Exercise aim:
Would you please reproduce all the entries word for word, minus the pictures?
══ Information supplied
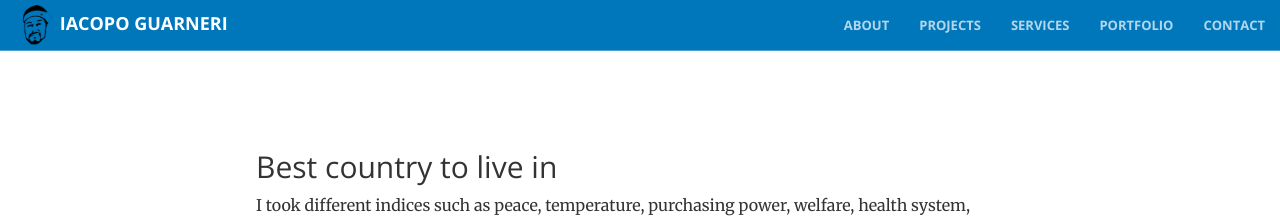
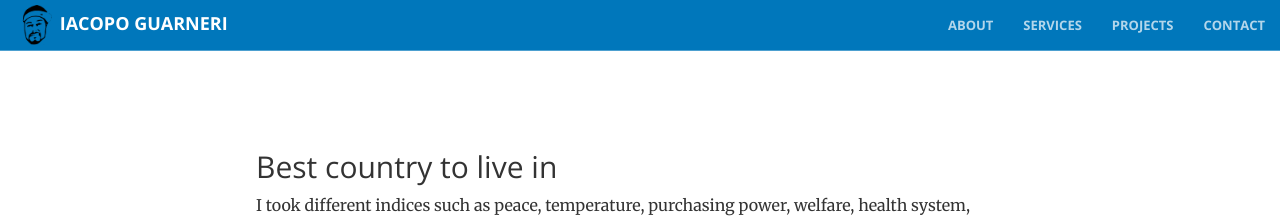
Before and after one commit to iacoposk8/iacoposk8.github.io, a Jekyll site: the page built from projects.md, in a window 1280 px wide. Shown: the top 218 px of the page. Built offline with Jekyll 4.4.1, drawn with Linux system fonts in a browser that asks for light colours.

Commit message:
Update nav.html

```diff
--- a/_includes/nav.html
+++ b/_includes/nav.html
@@ -18,13 +18,10 @@
                     <a class="page-scroll" href="/#about">About</a>
                 </li>
                 <li>
-                    <a href="/projects">Projects</a>
-                </li>
-                <li>
                     <a class="page-scroll" href="/#services">Services</a>
                 </li>
                 <li>
-                    <a class="page-scroll" href="/#portfolio">Portfolio</a>
+                    <a class="page-scroll" href="/#portfolio">Projects</a>
                 </li>
                 <li>
                     <a class="page-scroll" href="/#contact">Contact</a>
```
════
Answer below:
Before and after one commit to iacoposk8/iacoposk8.github.io, a Jekyll site: the page built from projects.md, in a window 1280 px wide. Shown: the top 218 px of the page. Built offline with Jekyll 4.4.1, drawn with Linux system fonts in a browser that asks for light colours.

Commit message:
Update nav.html

```diff
--- a/_includes/nav.html
+++ b/_includes/nav.html
@@ -18,13 +18,10 @@
                     <a class="page-scroll" href="/#about">About</a>
                 </li>
                 <li>
-                    <a href="/projects">Projects</a>
-                </li>
-                <li>
                     <a class="page-scroll" href="/#services">Services</a>
                 </li>
                 <li>
-                    <a class="page-scroll" href="/#portfolio">Portfolio</a>
+                    <a class="page-scroll" href="/#portfolio">Projects</a>
                 </li>
                 <li>
                     <a class="page-scroll" href="/#contact">Contact</a>
```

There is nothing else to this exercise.